The work of restoring historical furniture, buildings, and other items is often detailed and meticulous. Conservators must recognize materials, construction techniques, and surface preparations used in a historical object and then use specialized tools – often small tools like those a dentist uses – and sometimes chemical treatments to uncover the item’s original features and appearance. Research is often an essential first step to identify an item and help tell its story. Knowledgeable and highly skilled artisans are needed to undertake the intricate and detailed work of restoring and preserving important expressions of America’s heritage.
Meet Mark Gervasi. Mark has more than 34 years of experience working to conserve historical buildings, furniture, decorative arts, and other objects for institutions such as the Henry Ford Museum, the Edsel and Eleanor Ford House, and Fair Lane, the Home of Clara and Henry Ford. The Americana Foundation connected with Mark through grants that support restoration and conservation efforts at Fair Lane.
Mark and other conservation experts have become increasingly concerned that cultural institutions will be unable to find qualified conservation staff to help identify, preserve, and restore significant historical items. Recognizing this concern, Fair Lane used a 2017 grant from The Americana Foundation to create a fellowship that equips new conservators with the hands-on craft skills and heritage arts needed for conservation work. Fair Lane used the grant to hire Tamsen Brown as a fellow to work on Fair Lane’s interior restoration under Mark’s leadership. Tamsen, who previously received her a master’s degree in Conservation Studies from West Dean College in the United Kingdom, has assumed a leadership role and is now overseeing the management of Fair Lane’s conservation department.
Mark intends to continue leveraging his conservation skills and knowledge for the benefit of the conservation field. Fair Lane used resources from a 2018 grant from Americana to create a pilot project that enables Mark to provide conservation consulting services and conservation training free of charge to small institutions that lack resources for conservation staff.

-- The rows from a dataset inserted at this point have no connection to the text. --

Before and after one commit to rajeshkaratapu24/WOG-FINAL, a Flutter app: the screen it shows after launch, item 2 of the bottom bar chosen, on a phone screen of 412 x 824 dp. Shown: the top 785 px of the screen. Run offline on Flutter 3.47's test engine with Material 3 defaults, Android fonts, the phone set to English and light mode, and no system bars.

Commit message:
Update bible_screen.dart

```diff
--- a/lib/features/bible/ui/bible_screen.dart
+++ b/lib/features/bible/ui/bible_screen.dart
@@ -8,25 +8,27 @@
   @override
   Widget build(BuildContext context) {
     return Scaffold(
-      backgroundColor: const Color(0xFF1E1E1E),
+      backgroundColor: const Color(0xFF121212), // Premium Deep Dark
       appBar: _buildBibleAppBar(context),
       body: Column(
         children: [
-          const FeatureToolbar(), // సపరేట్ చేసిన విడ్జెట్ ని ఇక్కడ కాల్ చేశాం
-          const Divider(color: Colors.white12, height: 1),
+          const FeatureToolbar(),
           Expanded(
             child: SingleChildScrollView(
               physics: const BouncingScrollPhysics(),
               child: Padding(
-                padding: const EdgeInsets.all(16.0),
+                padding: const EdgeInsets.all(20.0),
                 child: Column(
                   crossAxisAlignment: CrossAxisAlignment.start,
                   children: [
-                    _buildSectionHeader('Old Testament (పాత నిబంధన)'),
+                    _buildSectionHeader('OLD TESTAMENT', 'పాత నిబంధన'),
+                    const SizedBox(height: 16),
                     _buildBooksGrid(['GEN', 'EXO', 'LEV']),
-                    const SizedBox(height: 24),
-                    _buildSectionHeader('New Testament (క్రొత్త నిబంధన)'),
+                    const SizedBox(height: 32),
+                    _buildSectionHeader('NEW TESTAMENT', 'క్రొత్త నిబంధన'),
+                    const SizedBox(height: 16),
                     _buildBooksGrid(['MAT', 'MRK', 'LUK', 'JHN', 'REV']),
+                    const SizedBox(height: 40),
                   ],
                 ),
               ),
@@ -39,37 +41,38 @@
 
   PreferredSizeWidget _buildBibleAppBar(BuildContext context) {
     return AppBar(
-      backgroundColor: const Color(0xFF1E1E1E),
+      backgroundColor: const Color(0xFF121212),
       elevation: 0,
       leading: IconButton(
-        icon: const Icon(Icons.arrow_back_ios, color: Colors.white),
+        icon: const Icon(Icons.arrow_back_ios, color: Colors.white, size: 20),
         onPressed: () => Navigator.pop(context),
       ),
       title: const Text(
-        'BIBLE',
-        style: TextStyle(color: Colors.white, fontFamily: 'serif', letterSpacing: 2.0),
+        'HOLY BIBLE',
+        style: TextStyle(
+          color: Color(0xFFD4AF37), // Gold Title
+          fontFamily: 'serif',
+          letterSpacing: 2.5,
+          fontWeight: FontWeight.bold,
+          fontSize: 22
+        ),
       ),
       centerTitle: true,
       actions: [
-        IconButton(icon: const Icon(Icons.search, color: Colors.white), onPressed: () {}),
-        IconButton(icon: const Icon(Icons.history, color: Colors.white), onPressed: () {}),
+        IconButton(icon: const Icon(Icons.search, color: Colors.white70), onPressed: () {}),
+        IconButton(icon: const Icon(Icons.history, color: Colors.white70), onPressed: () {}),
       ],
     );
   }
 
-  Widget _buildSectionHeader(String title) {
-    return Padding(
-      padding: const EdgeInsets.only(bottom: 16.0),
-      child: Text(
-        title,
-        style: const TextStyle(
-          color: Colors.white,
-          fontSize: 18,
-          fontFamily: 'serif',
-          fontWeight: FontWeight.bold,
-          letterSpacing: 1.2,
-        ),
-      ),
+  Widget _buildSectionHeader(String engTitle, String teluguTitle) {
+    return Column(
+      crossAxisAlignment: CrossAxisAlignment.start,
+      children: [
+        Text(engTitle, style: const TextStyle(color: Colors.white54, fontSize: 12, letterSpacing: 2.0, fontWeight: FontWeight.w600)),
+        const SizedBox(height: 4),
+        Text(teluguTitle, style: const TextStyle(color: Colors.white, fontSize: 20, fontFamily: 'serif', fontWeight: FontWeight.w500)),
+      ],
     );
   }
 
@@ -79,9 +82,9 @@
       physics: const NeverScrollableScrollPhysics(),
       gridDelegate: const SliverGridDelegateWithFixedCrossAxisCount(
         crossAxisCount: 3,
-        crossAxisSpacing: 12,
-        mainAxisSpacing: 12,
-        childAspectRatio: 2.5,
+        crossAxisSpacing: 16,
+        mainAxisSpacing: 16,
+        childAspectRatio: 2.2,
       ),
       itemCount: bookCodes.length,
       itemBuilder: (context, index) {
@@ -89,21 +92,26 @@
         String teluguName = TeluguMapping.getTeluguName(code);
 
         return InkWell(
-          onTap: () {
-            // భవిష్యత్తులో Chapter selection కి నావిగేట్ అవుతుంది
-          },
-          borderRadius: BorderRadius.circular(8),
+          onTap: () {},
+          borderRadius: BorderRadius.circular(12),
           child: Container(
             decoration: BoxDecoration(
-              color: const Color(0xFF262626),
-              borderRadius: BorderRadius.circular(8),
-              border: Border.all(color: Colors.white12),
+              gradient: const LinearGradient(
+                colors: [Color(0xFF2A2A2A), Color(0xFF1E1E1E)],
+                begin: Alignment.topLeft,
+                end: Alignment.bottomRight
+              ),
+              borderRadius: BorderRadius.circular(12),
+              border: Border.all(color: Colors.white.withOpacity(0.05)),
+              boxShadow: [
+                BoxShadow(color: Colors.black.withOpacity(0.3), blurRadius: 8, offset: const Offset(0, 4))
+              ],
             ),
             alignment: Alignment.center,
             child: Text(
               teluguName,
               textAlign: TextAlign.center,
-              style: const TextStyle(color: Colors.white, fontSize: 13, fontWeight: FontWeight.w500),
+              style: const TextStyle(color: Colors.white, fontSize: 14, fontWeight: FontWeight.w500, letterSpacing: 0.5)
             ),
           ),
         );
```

He conducts site visits to assess an organization’s collections and buildings and recommends conservation activities and training based on the organization’s capabilities and resources. During the pilot project, Mark has visited historical societies in Dearborn, Romeo, Port Huron, and Port Sanilac and has connected with numerous other small museums and institutions. In Fall 2019, Mark will teach an adult education course in St. Clair Shores, MI that provides an overview of antique furniture conservation and restoration techniques using objects from local museums.
Mark’s commitment to the conservation of buildings, furniture and objects that express America’s heritage is reflected in the numerous items that have been restored and now are in use or on exhibit rather than hidden in museum storage. The photos below depict a table that Mark restored on behalf of the Dearborn Historical Museum. Once in the home of Clara Snow, who founded Dearborn’s public library system and served for decades as chairperson of the Dearborn Library Commission, the table had been held in storage for years because of its condition (Photo 1). In addition to cosmetic issues, the mortise and tenon joinery had significant losses (Photo 2), causing structural instability. During the restoration, Mark used new wood to create a new mortis on two sides of the unstable leg (Photo 3), made a new drawer to replace one that was missing, removed and refitted the table top, and refinished the entire piece with new shellac (Photo 4). The museum now can include the table in exhibits that tell the history of Dearborn.